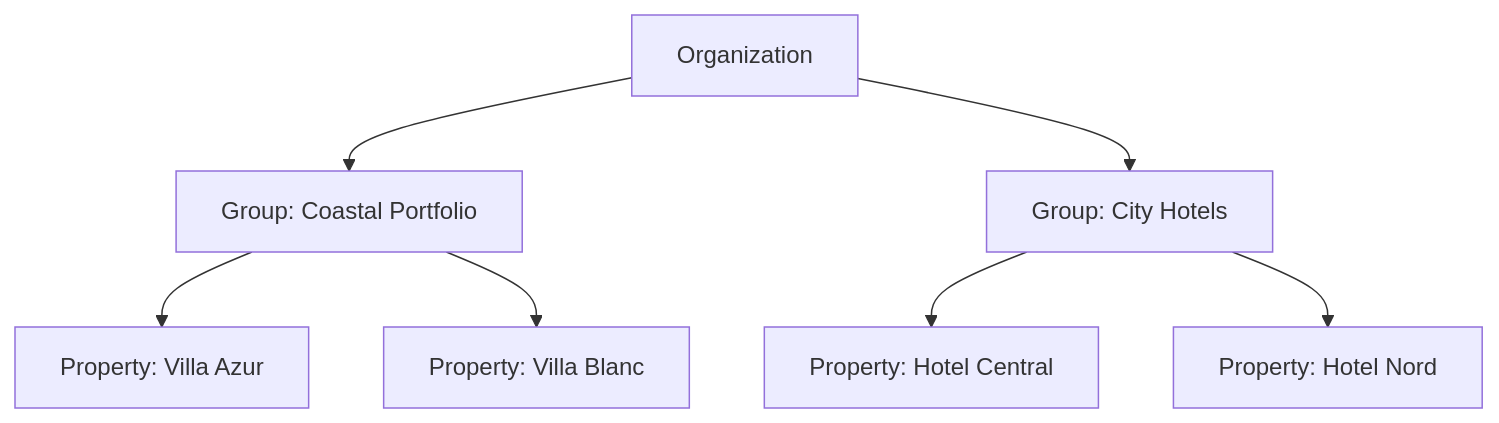
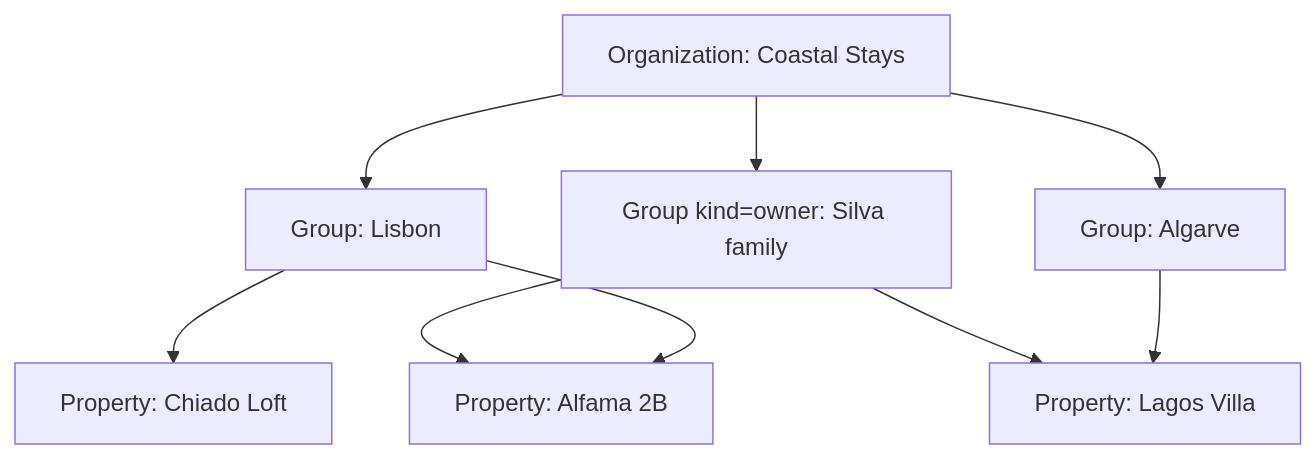
Before and after one commit to henihaddad/channex-pms: the diagram in docs/specs/02-personas-and-rbac.md, drawn with Mermaid. The commit also changed other lines of this file and 19 other files, not shown here.

````diff
--- a/docs/specs/02-personas-and-rbac.md
+++ b/docs/specs/02-personas-and-rbac.md
@@ -33,9 +34,11 @@
 ```mermaid
 flowchart TD
-  O[Organization] --> G1[Group: Coastal Portfolio]
-  O --> G2[Group: City Hotels]
-  G1 --> P1[Property: Villa Azur]
-  G1 --> P2[Property: Villa Blanc]
-  G2 --> P3[Property: Hotel Central]
-  G2 --> P4[Property: Hotel Nord]
+  O[Organization: Coastal Stays] --> G1[Group: Lisbon]
+  O --> G2[Group: Algarve]
+  O --> G3[Group kind=owner: Silva family]
+  G1 --> P1[Property: Alfama 2B]
+  G1 --> P2[Property: Chiado Loft]
+  G2 --> P3[Property: Lagos Villa]
+  G3 --> P1
+  G3 --> P3
 ```
````
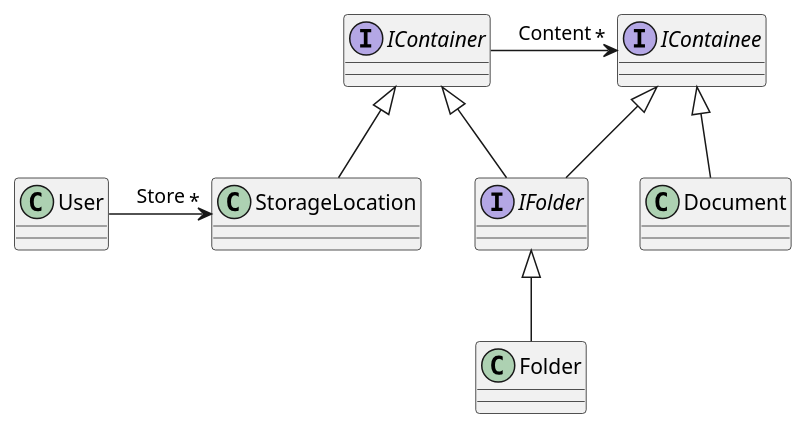
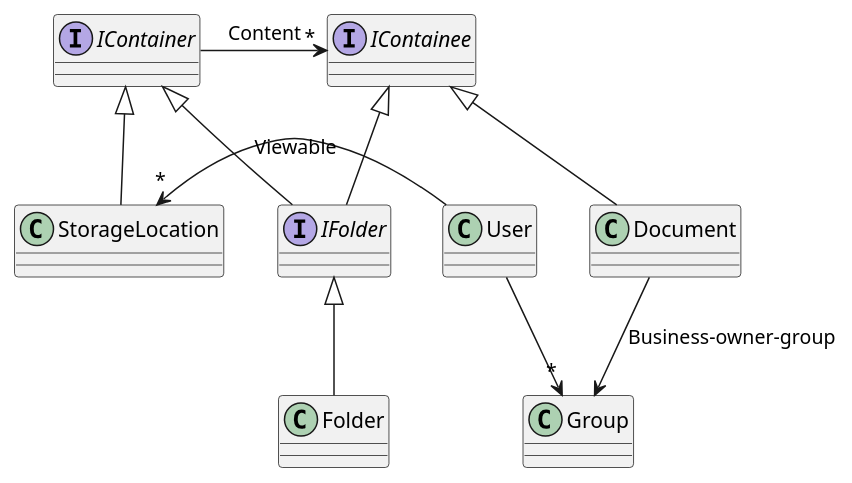
One commit to anionDevelopment/OpenDMS changed the diagram in Other/Reference/Technical/Diagrams/Model.plantuml. Above: the diagram before and after it, drawn with PlantUML. The commit also changed 13 other files, not shown here.

```diff
--- a/Other/Reference/Technical/Diagrams/Model.plantuml
+++ b/Other/Reference/Technical/Diagrams/Model.plantuml
@@ -1,16 +1,18 @@
 @startuml Model
 
 interface IContainer
 interface IContainee
 interface IFolder
 
 IContainer -right-> "*" IContainee : Content
 StorageLocation -up-|> IContainer 
 IFolder -up-|> IContainer
 IFolder -up-|> IContainee
 Document -up-|> IContainee
+Document --> Group : Business-owner-group
 Folder -up-|> IFolder
 
-User -right-> "*" StorageLocation : Store
+User -right-> "*" StorageLocation : Viewable
+User --> "*" Group
 
 @enduml
```
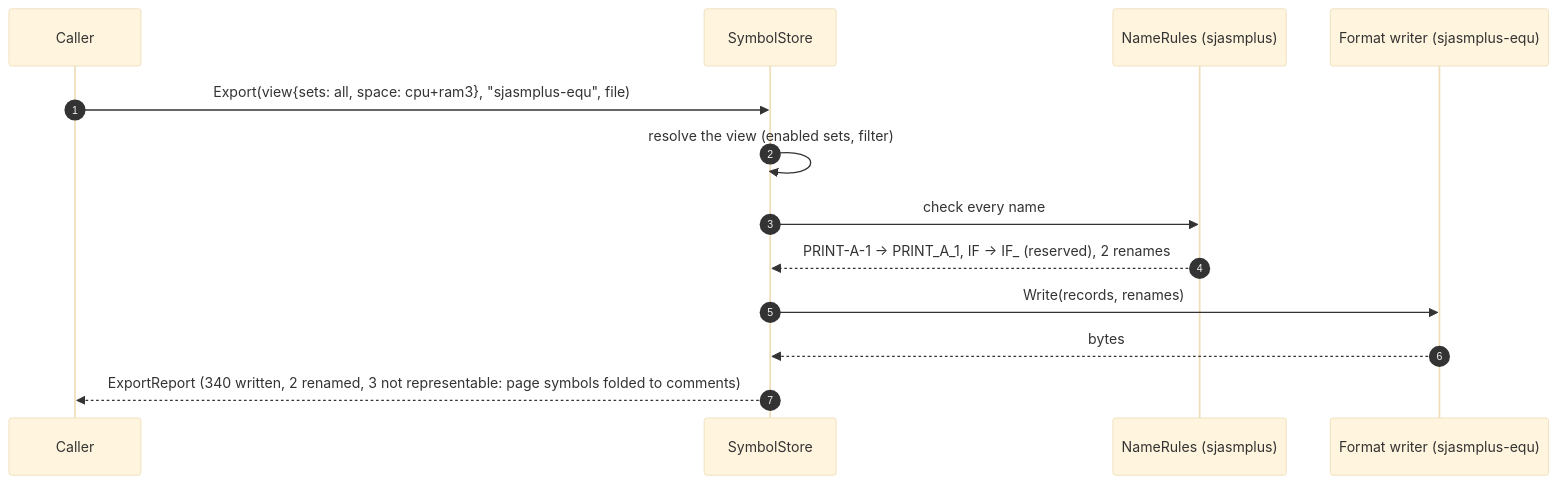
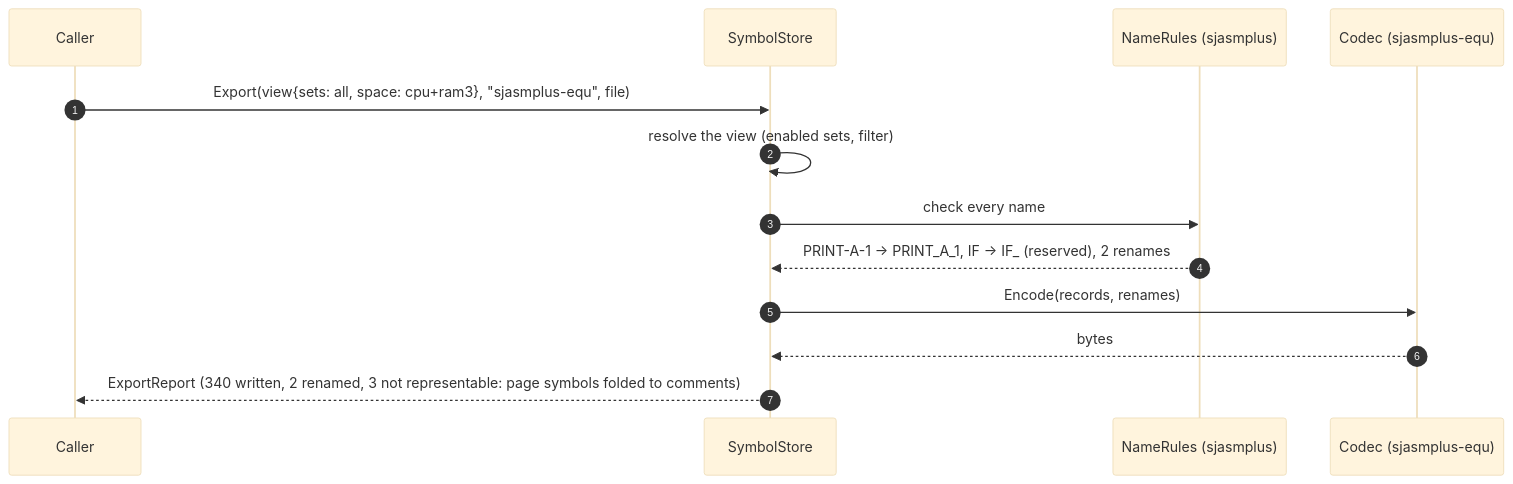
Before and after one commit to alfishe/unreal-ng: the sixth of 11 diagrams in docs/inprogress/2026-10-05-symbol-exchange/architecture.md, drawn with Mermaid (base theme). The commit also changed other lines of this file and 8 other files, not shown here.

First line of the commit message:
docs(symbols): prior-art survey and comparison; one codec per format, decode and encode

````diff
--- a/docs/inprogress/2026-10-05-symbol-exchange/architecture.md
+++ b/docs/inprogress/2026-10-05-symbol-exchange/architecture.md
@@ -255,15 +255,15 @@
 ```mermaid
 sequenceDiagram
     autonumber
     participant C as Caller
     participant ST as SymbolStore
     participant NR as NameRules (sjasmplus)
-    participant FMT as Format writer (sjasmplus-equ)
+    participant FMT as Codec (sjasmplus-equ)
     C->>ST: Export(view{sets: all, space: cpu+ram3}, "sjasmplus-equ", file)
     ST->>ST: resolve the view (enabled sets, filter)
     ST->>NR: check every name
     NR-->>ST: PRINT-A-1 → PRINT_A_1, IF → IF_ (reserved), 2 renames
-    ST->>FMT: Write(records, renames)
+    ST->>FMT: Encode(records, renames)
     FMT-->>ST: bytes
     ST-->>C: ExportReport (340 written, 2 renamed, 3 not representable: page symbols folded to comments)
 ```
````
=-=-=
## Aim of the exercise
Only the lines from the one containing "FMT-->>ST: bytes" through the final line of the records above should be printed, exactly as they stand.

## Written response
     FMT-->>ST: bytes
     ST-->>C: ExportReport (340 written, 2 renamed, 3 not representable: page symbols folded to comments)
 ```
````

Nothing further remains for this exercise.